The MDE also reports that three-quarters of On the Rise’s 88 fellows (those going through the program) were previously employed with the district. Among those, “66 [fellows], or 75 percent, were previously employed by DPSCD in positions not requiring teacher certification, and 76 [fellows], or 86 percent, identify as Black or African American or Latinx. In comparison, across all Michigan alternative route programs, just under 16 percent of candidates identify as Black/African American or Latinx,” William DiSessa, a spokesperson for the MDE, tells Hour Detroit, citing the department’s 2022 Educator Workforce Data Report.

On the Rise runs on a $600,000 annual budget. Prospective teachers can enroll for free if they stay with Detroit schools for at least six years after completing the program. The district is spending $6,000 per fellow and forgives $1,000 of their tuition per teaching year so they can become a certified teacher without having to pay for it. The catch is that if the teacher completes the program and then leaves the district before the six years are complete, they will be on the hook for the remainder.

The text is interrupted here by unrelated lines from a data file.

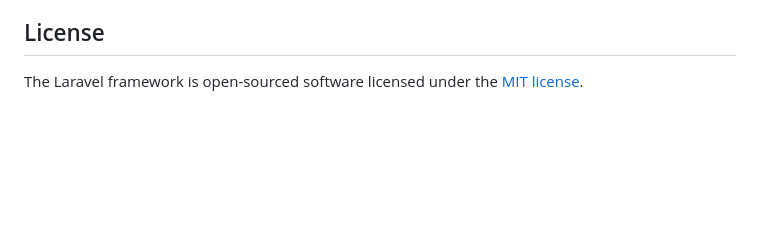
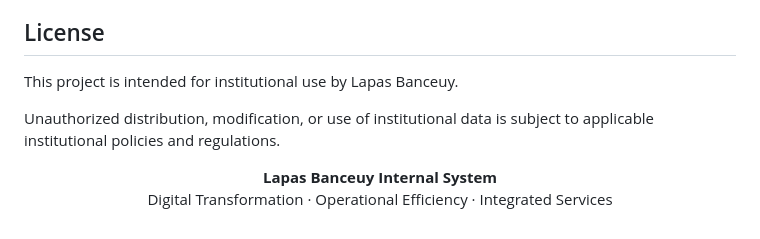
Before and after one commit to fxdra/internal-system-lapas, a Markdown page: README.md, the part around one of its changes. Rendered like a GitHub page; blank space fills up the shorter version.

```diff
--- a/README.md
+++ b/README.md
@@ -56,4 +86,11 @@ If you discover a security vulnerability within Laravel, please send an e-mail t
 
 ## License
 
-The Laravel framework is open-sourced software licensed under the [MIT license](https://opensource.org/licenses/MIT).
+This project is intended for institutional use by Lapas Banceuy.
+
+Unauthorized distribution, modification, or use of institutional data is subject to applicable institutional policies and regulations.
+
+<p align="center">
+  <strong>Lapas Banceuy Internal System</strong><br>
+  Digital Transformation · Operational Efficiency · Integrated Services
+</p>
```
Also changed, not shown: other parts of README.md (+60 -30 lines).
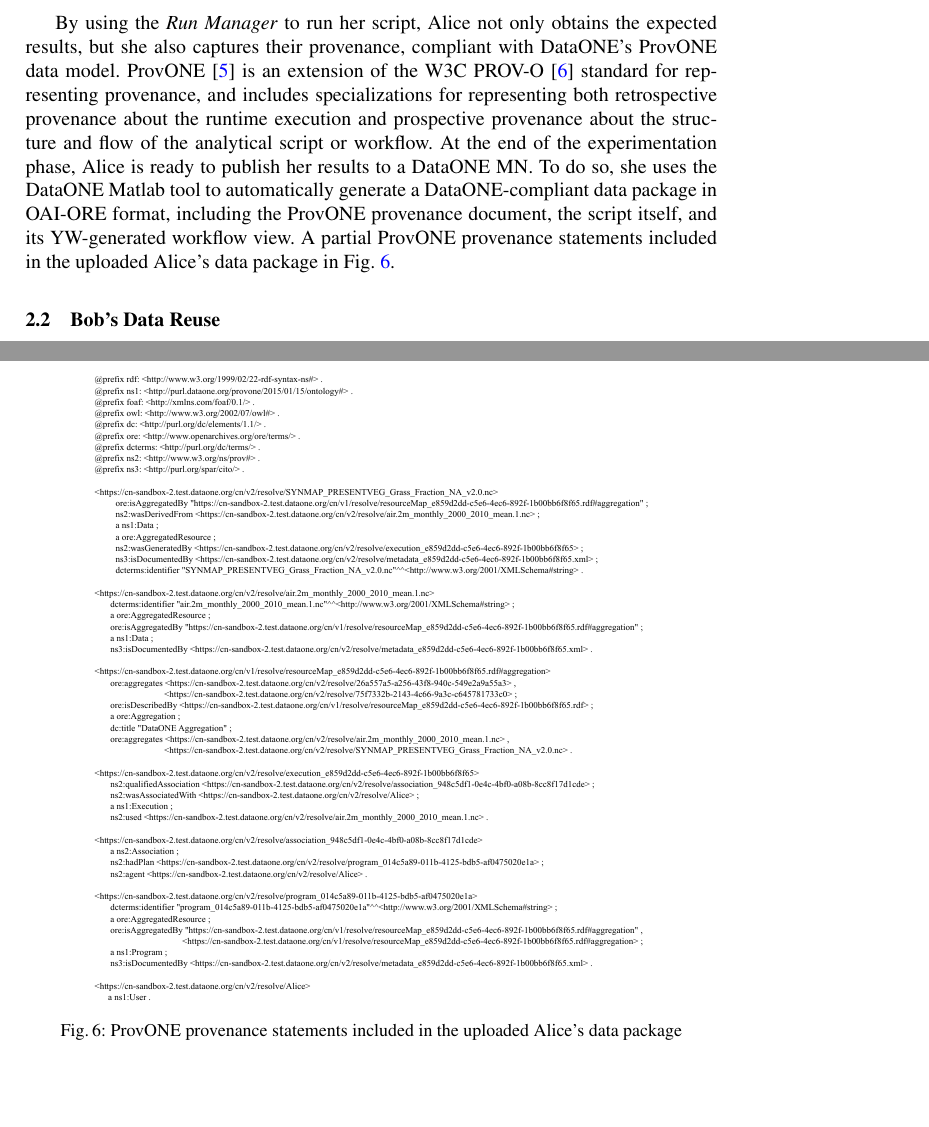
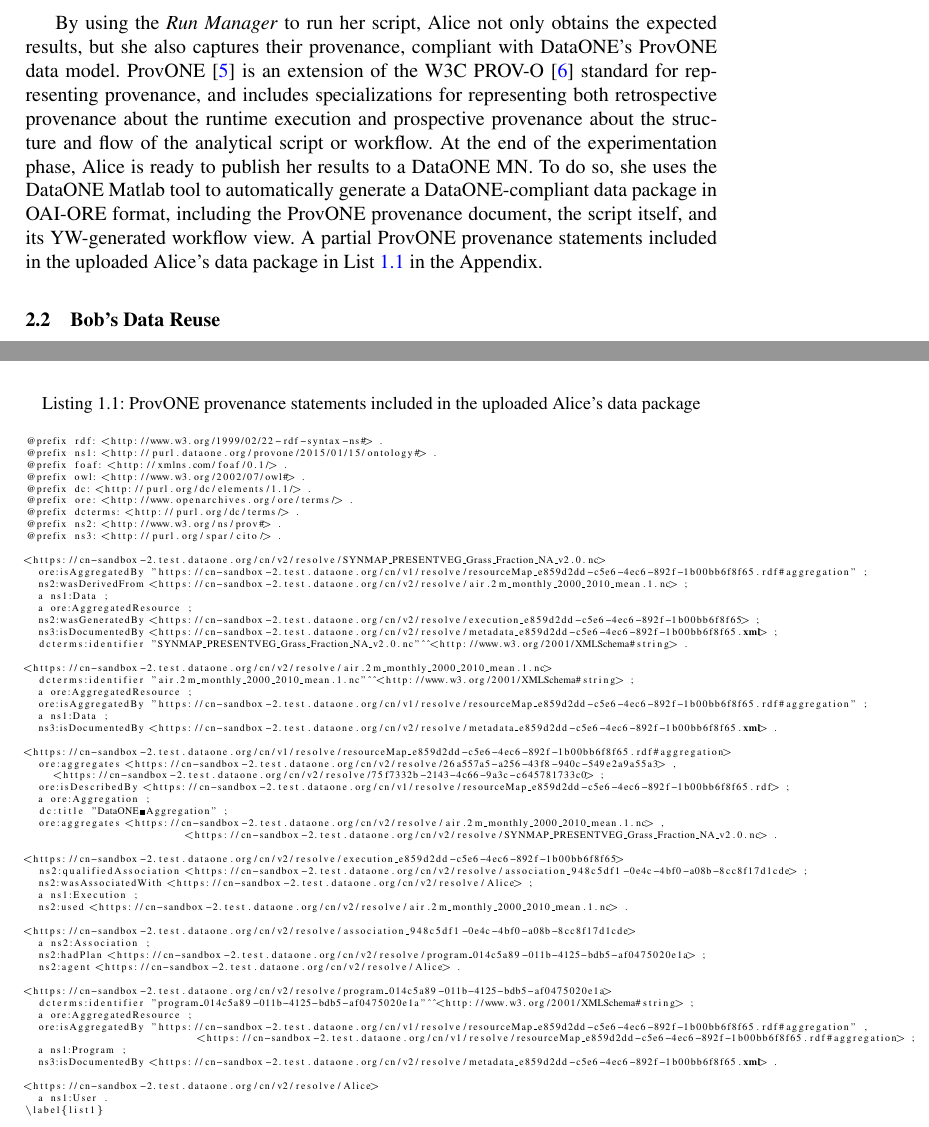
Before and after one commit to DataONEorg/provweek2016-demo, a LaTeX thesis (dataone-demo-latex-version/dataone-prov-demo-long.tex): two parts of pages 4 and 10 of 10 before the commit and two parts of pages 4 and 8 of 8 after it, joined at a grey line, cut so that both start at the same text, the shorter picture padded with empty space. Compiled offline with pdfLaTeX.

Commit message:
Use package "listings" to represent the provenance statement list

```diff
--- a/dataone-demo-latex-version/dataone-prov-demo-long.tex
+++ b/dataone-demo-latex-version/dataone-prov-demo-long.tex
@@ -49,6 +49,16 @@
     }
     \end{center}
 }
+
+\usepackage{listings}
+
+\lstset{
+language=XML,
+basicstyle=\tiny
+}
+
+
+
 \begin{document}
 
 \mainmatter  % start of an individual contribution
@@ -172,5 +182,5 @@
 ProvONE~\cite{provone} is an extension of the W3C PROV-O~\cite{prov-o} standard for representing provenance, and includes specializations for representing both retrospective provenance about the runtime execution and prospective provenance about the structure and flow of the analytical script or workflow.
 %
 At the end of the experimentation phase, Alice is ready to publish her results to a DataONE MN.
-To do so, she uses the  DataONE Matlab tool to automatically generate a DataONE-compliant data package in OAI-ORE format, including the ProvONE provenance document, the script itself, and its YW-generated workflow view. A partial ProvONE provenance statements included in the uploaded Alice's data package in Fig.~\ref{list1}.
+To do so, she uses the  DataONE Matlab tool to automatically generate a DataONE-compliant data package in OAI-ORE format, including the ProvONE provenance document, the script itself, and its YW-generated workflow view. A partial ProvONE provenance statements included in the uploaded Alice's data package in List~\ref{list1} in the Appendix.
 
@@ -258,6 +269,67 @@
 
-\begin{figure}[h] \centering \includegraphics[width=0.8\textwidth]{figs/alice-ttl}
-\caption{ProvONE provenance statements included in the uploaded Alice's data package}  \label{list1} \end{figure}
+%\begin{figure}[h] \centering \includegraphics[width=0.8\textwidth]{figs/alice-ttl}
+%\caption{ProvONE provenance statements included in the uploaded Alice's data package}  \label{list1} \end{figure}
+
+\begin{lstlisting} [caption=ProvONE provenance statements included in the uploaded Alice's data package, label=list1]
+
+@prefix rdf: <http://www.w3.org/1999/02/22-rdf-syntax-ns#> .
+@prefix ns1: <http://purl.dataone.org/provone/2015/01/15/ontology#> .
+@prefix foaf: <http://xmlns.com/foaf/0.1/> .
+@prefix owl: <http://www.w3.org/2002/07/owl#> .
+@prefix dc: <http://purl.org/dc/elements/1.1/> .
+@prefix ore: <http://www.openarchives.org/ore/terms/> .
+@prefix dcterms: <http://purl.org/dc/terms/> .
+@prefix ns2: <http://www.w3.org/ns/prov#> .
+@prefix ns3: <http://purl.org/spar/cito/> .
+
+<https://cn-sandbox-2.test.dataone.org/cn/v2/resolve/SYNMAP_PRESENTVEG_Grass_Fraction_NA_v2.0.nc>
+  ore:isAggregatedBy "https://cn-sandbox-2.test.dataone.org/cn/v1/resolve/resourceMap_e859d2dd-c5e6-4ec6-892f-1b00bb6f8f65.rdf#aggregation" ;
+  ns2:wasDerivedFrom <https://cn-sandbox-2.test.dataone.org/cn/v2/resolve/air.2m_monthly_2000_2010_mean.1.nc> ;
+  a ns1:Data ;
+  a ore:AggregatedResource ;
+  ns2:wasGeneratedBy <https://cn-sandbox-2.test.dataone.org/cn/v2/resolve/execution_e859d2dd-c5e6-4ec6-892f-1b00bb6f8f65> ;
+  ns3:isDocumentedBy <https://cn-sandbox-2.test.dataone.org/cn/v2/resolve/metadata_e859d2dd-c5e6-4ec6-892f-1b00bb6f8f65.xml> ;
+  dcterms:identifier "SYNMAP_PRESENTVEG_Grass_Fraction_NA_v2.0.nc"^^<http://www.w3.org/2001/XMLSchema#string> .
+
+<https://cn-sandbox-2.test.dataone.org/cn/v2/resolve/air.2m_monthly_2000_2010_mean.1.nc>
+  dcterms:identifier "air.2m_monthly_2000_2010_mean.1.nc"^^<http://www.w3.org/2001/XMLSchema#string> ;
+  a ore:AggregatedResource ;
+  ore:isAggregatedBy "https://cn-sandbox-2.test.dataone.org/cn/v1/resolve/resourceMap_e859d2dd-c5e6-4ec6-892f-1b00bb6f8f65.rdf#aggregation" ;
+  a ns1:Data ;
+  ns3:isDocumentedBy <https://cn-sandbox-2.test.dataone.org/cn/v2/resolve/metadata_e859d2dd-c5e6-4ec6-892f-1b00bb6f8f65.xml> .
+
+<https://cn-sandbox-2.test.dataone.org/cn/v1/resolve/resourceMap_e859d2dd-c5e6-4ec6-892f-1b00bb6f8f65.rdf#aggregation>
+  ore:aggregates <https://cn-sandbox-2.test.dataone.org/cn/v2/resolve/26a557a5-a256-43f8-940c-549e2a9a55a3> ,
+     <https://cn-sandbox-2.test.dataone.org/cn/v2/resolve/75f7332b-2143-4c66-9a3c-c645781733c0> ;
+  ore:isDescribedBy <https://cn-sandbox-2.test.dataone.org/cn/v1/resolve/resourceMap_e859d2dd-c5e6-4ec6-892f-1b00bb6f8f65.rdf> ;
+  a ore:Aggregation ;
+  dc:title "DataONE Aggregation" ;
+  ore:aggregates <https://cn-sandbox-2.test.dataone.org/cn/v2/resolve/air.2m_monthly_2000_2010_mean.1.nc> ,
+                           <https://cn-sandbox-2.test.dataone.org/cn/v2/resolve/SYNMAP_PRESENTVEG_Grass_Fraction_NA_v2.0.nc> .
+
+<https://cn-sandbox-2.test.dataone.org/cn/v2/resolve/execution_e859d2dd-c5e6-4ec6-892f-1b00bb6f8f65>
+  ns2:qualifiedAssociation <https://cn-sandbox-2.test.dataone.org/cn/v2/resolve/association_948c5df1-0e4c-4bf0-a08b-8cc8f17d1cde> ;
+  ns2:wasAssociatedWith <https://cn-sandbox-2.test.dataone.org/cn/v2/resolve/Alice> ;
+  a ns1:Execution ;
+  ns2:used <https://cn-sandbox-2.test.dataone.org/cn/v2/resolve/air.2m_monthly_2000_2010_mean.1.nc> .
+
+<https://cn-sandbox-2.test.dataone.org/cn/v2/resolve/association_948c5df1-0e4c-4bf0-a08b-8cc8f17d1cde>
+  a ns2:Association ;
+  ns2:hadPlan <https://cn-sandbox-2.test.dataone.org/cn/v2/resolve/program_014c5a89-011b-4125-bdb5-af0475020e1a> ;
+  ns2:agent <https://cn-sandbox-2.test.dataone.org/cn/v2/resolve/Alice> .
+
+<https://cn-sandbox-2.test.dataone.org/cn/v2/resolve/program_014c5a89-011b-4125-bdb5-af0475020e1a>
+  dcterms:identifier "program_014c5a89-011b-4125-bdb5-af0475020e1a"^^<http://www.w3.org/2001/XMLSchema#string> ;
+  a ore:AggregatedResource ;
+  ore:isAggregatedBy "https://cn-sandbox-2.test.dataone.org/cn/v1/resolve/resourceMap_e859d2dd-c5e6-4ec6-892f-1b00bb6f8f65.rdf#aggregation" ,
+                             <https://cn-sandbox-2.test.dataone.org/cn/v1/resolve/resourceMap_e859d2dd-c5e6-4ec6-892f-1b00bb6f8f65.rdf#aggregation> ;
+  a ns1:Program ;
+  ns3:isDocumentedBy <https://cn-sandbox-2.test.dataone.org/cn/v2/resolve/metadata_e859d2dd-c5e6-4ec6-892f-1b00bb6f8f65.xml> .
+
+<https://cn-sandbox-2.test.dataone.org/cn/v2/resolve/Alice>
+  a ns1:User .
+\label{list1}
+\end{lstlisting}
 
 \end{appendix}
 
```
Also changed, not shown: dataone-demo-latex-version/dataone-prov-demo-long.tex (5 more changed lines).
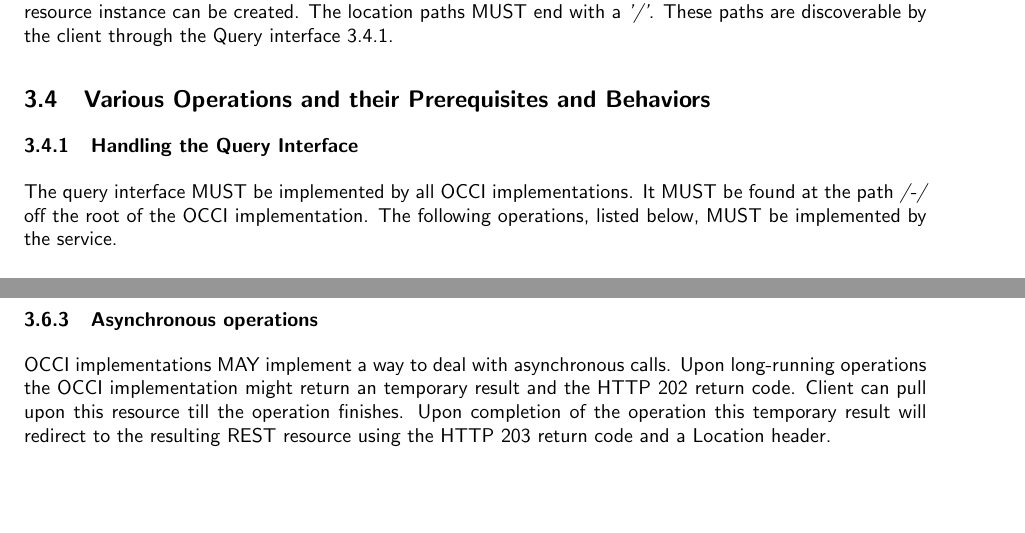
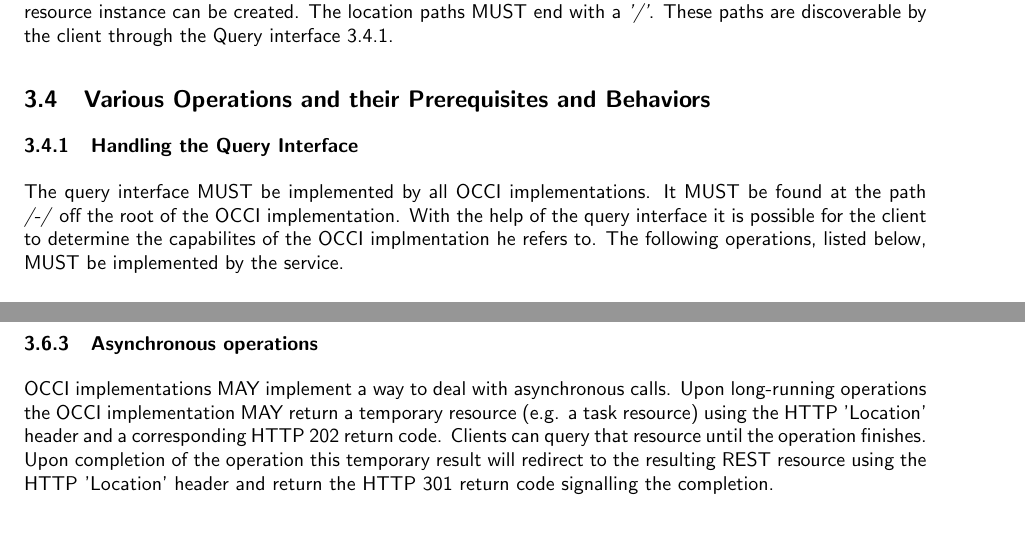
Before and after one commit to occiware/occi-wg, a LaTeX document (http_rendering.tex): two parts of pages 6 and 15 of 21, joined at a grey line, cut so that both start at the same text, the shorter picture padded with empty space. Compiled offline with pdfLaTeX.

Commit message:
- Merge commit r400 (by tmet) from branch back to trunk.
git-svn-id: file://localhost/tmp/svn2git/occi-wg/svn/trunk@404 03f8628b-ed47-4a1f-bca9-bd5ac709a1f8

```diff
--- a/http_rendering.tex
+++ b/http_rendering.tex
@@ -246,7 +246,9 @@ client through the Query interface \ref{sec:query}.
 \label{sec:query}
 The query interface MUST be implemented by all OCCI
 implementations. It MUST be found at the path \emph{/-/} off the root
-of the OCCI implementation. The following operations, listed below,
+of the OCCI implementation. With the help of the query interface it is
+possible for the client to determine the capabilites of the OCCI
+implmentation he refers to. The following operations, listed below,
 MUST be implemented by the service.
 
 \begin{description}
@@ -911,11 +913,13 @@ headers like those for Caching purposes like E-Tags.
 
 \subsubsection{Asynchronous operations}
 OCCI implementations MAY implement a way to deal with asynchronous
-calls. Upon long-running operations the OCCI implementation might
-return an temporary result and the HTTP 202 return code. Client can
-pull upon this resource till the operation finishes. Upon completion
-of the operation this temporary result will redirect to the resulting
-REST resource using the HTTP 203 return code and a Location header.
+calls. Upon long-running operations the OCCI implementation MAY return
+a temporary resource (e.g. a task resource) using the HTTP 'Location'
+header and a corresponding HTTP 202 return code. Clients can query
+that resource until the operation finishes. Upon completion of the
+operation this temporary result will redirect to the resulting REST
+resource using the HTTP 'Location' header and return the HTTP 301
+return code signalling the completion.
 
 \subsubsection{Versioning}
 Information about what version of OCCI is supported by a OCCI
```
Also changed, not shown: http_rendering.tex (6 more changed lines).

“For example, a candidate who has taught for four years, then leaves the district, has $2,000 tuition remaining to pay,” explains Chrystal Wilson, assistant superintendent of communications and marketing.

People from outside the district can apply for On the Rise, but according to the program’s FAQ page, the program’s “primary goal is to develop current employees.” Cannon was a substitute teacher with multiple degrees before applying to the program and plans on attaining more as he continues to teach. He predicts he will spend the rest of his career in the same school district he was raised in.

This story is part of the April 2023 issue of Hour Detroit. Read more in our Digital Edition, and check out for even more education news